In this post, I'll elaborate on how I treat the images once they are scanned and on the computer.
Once a set of black and white negatives is developed and scanned, the digital files can be processed like any other digital image. My scanning is done with a tethered DSLR on a tripod over a light table. Here are the processing steps I usually take:
- I import the images from the tethered image folder (move rather than copy) with a preset that inverts them into positives and decreases saturation to 0. For the inversion I use curves - it is the only way to do it as there is no 'invert image' function like with Photoshop.
- Another import preset adds metadata tags including film type and camera type.

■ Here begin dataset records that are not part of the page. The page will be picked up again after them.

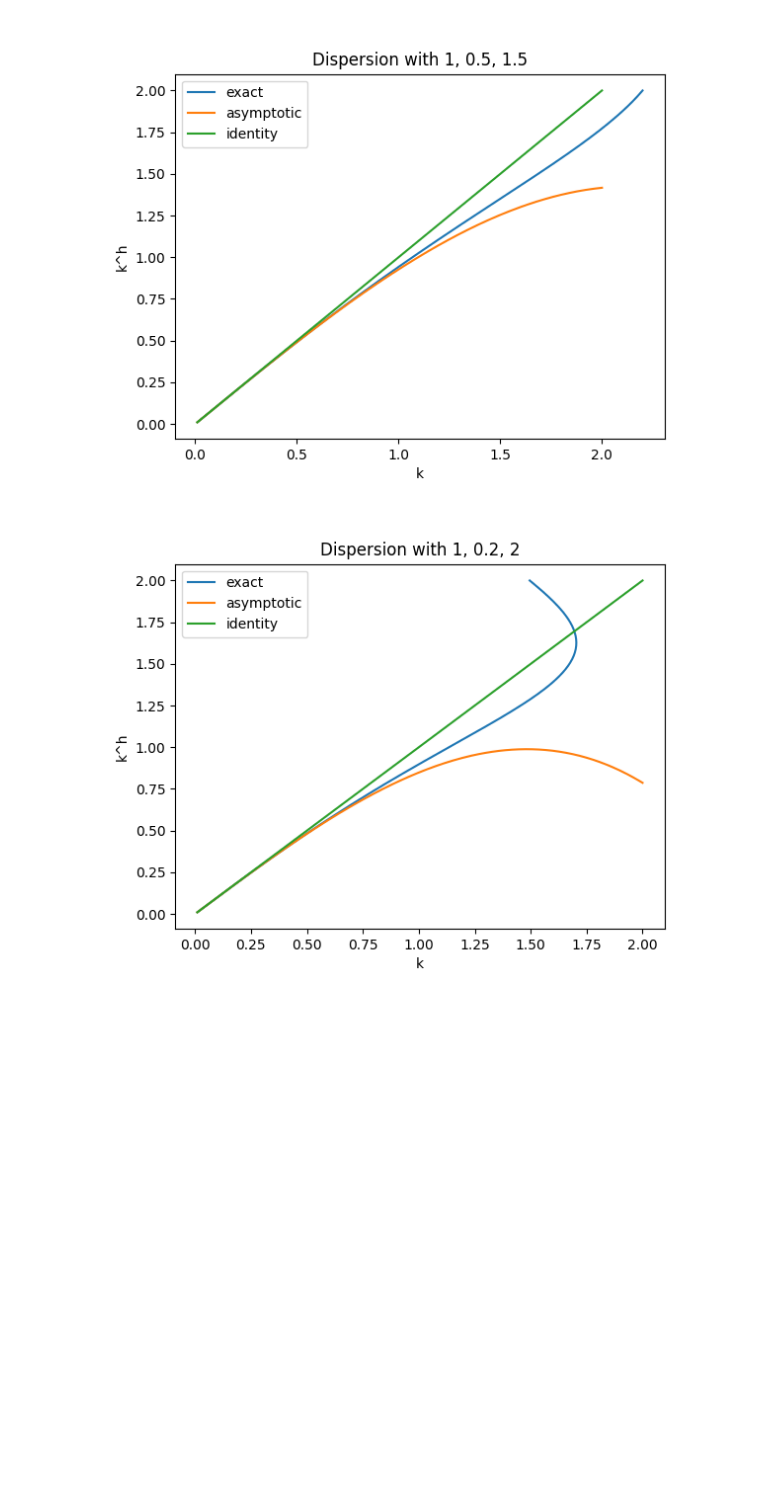
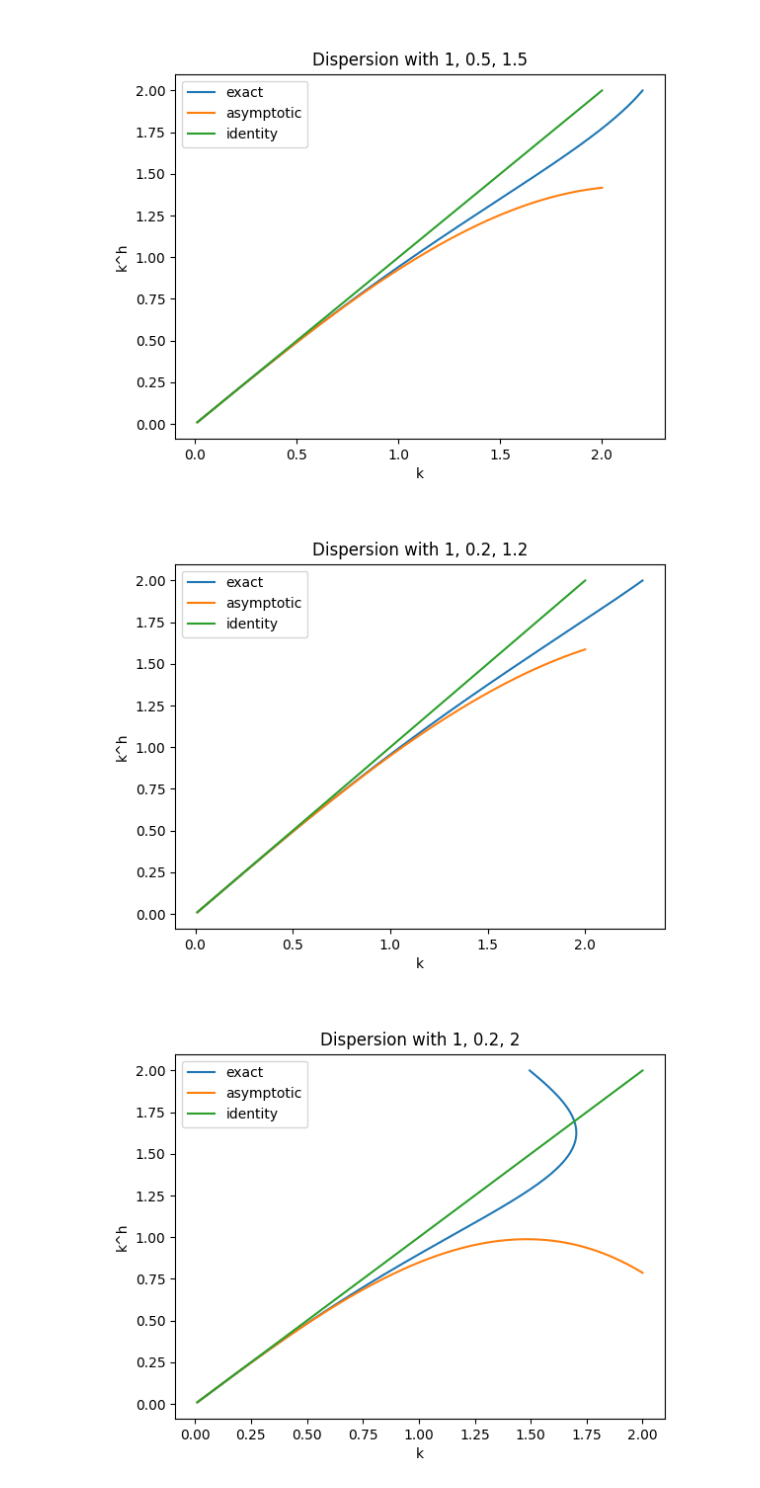
Before and after one commit to vitaldenodrest/greenwich, a Jupyter notebook: M0/1D_dispersion.ipynb, the cells around one changed output. Drawn from its saved outputs; the diff is of its cells as text; code cells hidden in the pictures; blank space fills up the shorter version.

```diff
--- a/M0/1D_dispersion.ipynb
+++ b/M0/1D_dispersion.ipynb
@@ -205,6 +205,10 @@ plot(HX=1, ALPHA_M=1, ALPHA_P=1)
 plot(HX=1, ALPHA_M=0.5, ALPHA_P=1.5)
 # %% [output]
 [figure]
+# %%
+plot(1, 0.2, 1.2)
+# %% [output]
+[figure, added]
 # %%
 plot(1, 0.2, 2)
 # %% [output]
```
Also changed, not shown: 2 other files.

- Because each frame is scanned in the exact same location on the light-table, I can use a 'sync' in the Develop module to crop all the images at once. I usually leave the film border on the image and crop it out of those I intend to print.
- Why leave on the film borders? Because they have frame numbers in case they are needed in the future to match with the physical negatives. They are a visual aid to determining which images are truly film vs digital black and white when scanning through Lightroom. They often look great when left as original borders on an image.
- I shift the exposure to centralize the tones on the histogram.
- Black and white points are adjusted, usually to the extremes.
- If the black point still doesn't clip (remember this is altered by the 'whites' slider after the inversion), I'll use the curves to clip them slightly. This generally takes the image from foggy to clear.
- Luminance can help with a grainy picture, depending on what is desired.
- Some post-crop vignette can help divert attention from the edges of an image.
- I export using various export presets: one of them caps the image size at 1.5 megabytes for web use, another optimizes quality for printing.
Presets are essentially a one-click macro that automatically applies a series of tweaks all at once. Other than the ones I use on import/export, general developing presets can be tricky to use if they were developed for regular digital images.
I got the chance to test some commercial Lightroom presets from Sleeklens (find them here) and found that if any presets used the tone curve, they reset the image back into a negative. Another side effect is that any colour corrections are inverted, too. So any sun or warming brushes turn into cold blue tones on my inverted negatives. The Sleeklens presets work well with conventional digital images, so I think it is unfair to judge their presets as a part of this very specialized workflow.
It seems there is a gap in the market for those using Lightroom presets for images originating on negative film. If there is the demand, I can make my simple import and export presets available.
- Lightroom has no 'invert image' function. The inversion must be achieved with curves.
- A number of sliders are reversed once the negative is made positive with curves. Exposure is back to front, as are the blacks and whites sliders.
- I still haven't figured out how to deal with the highlight and shadow sliders on an inverted image. They can be unpredictable, especially the highlights.
- The adjustment brush auto-mask function doesn't seem to work well with my images - maybe because of the grain, or because they have been inverted. Auto-mask usually works fine on my conventional digital images.
- Because I leave the film borders on each image, it can confuse the auto-transform function when trying to correct for perspective. I have to rely on manual corections.
- The negative origin of the image seems to confuse the spot heal tool, too. It seems to pick sample areas that are not at all similar to the heal area.
- Lightroom won't do face recognition on an image inverted from a negative.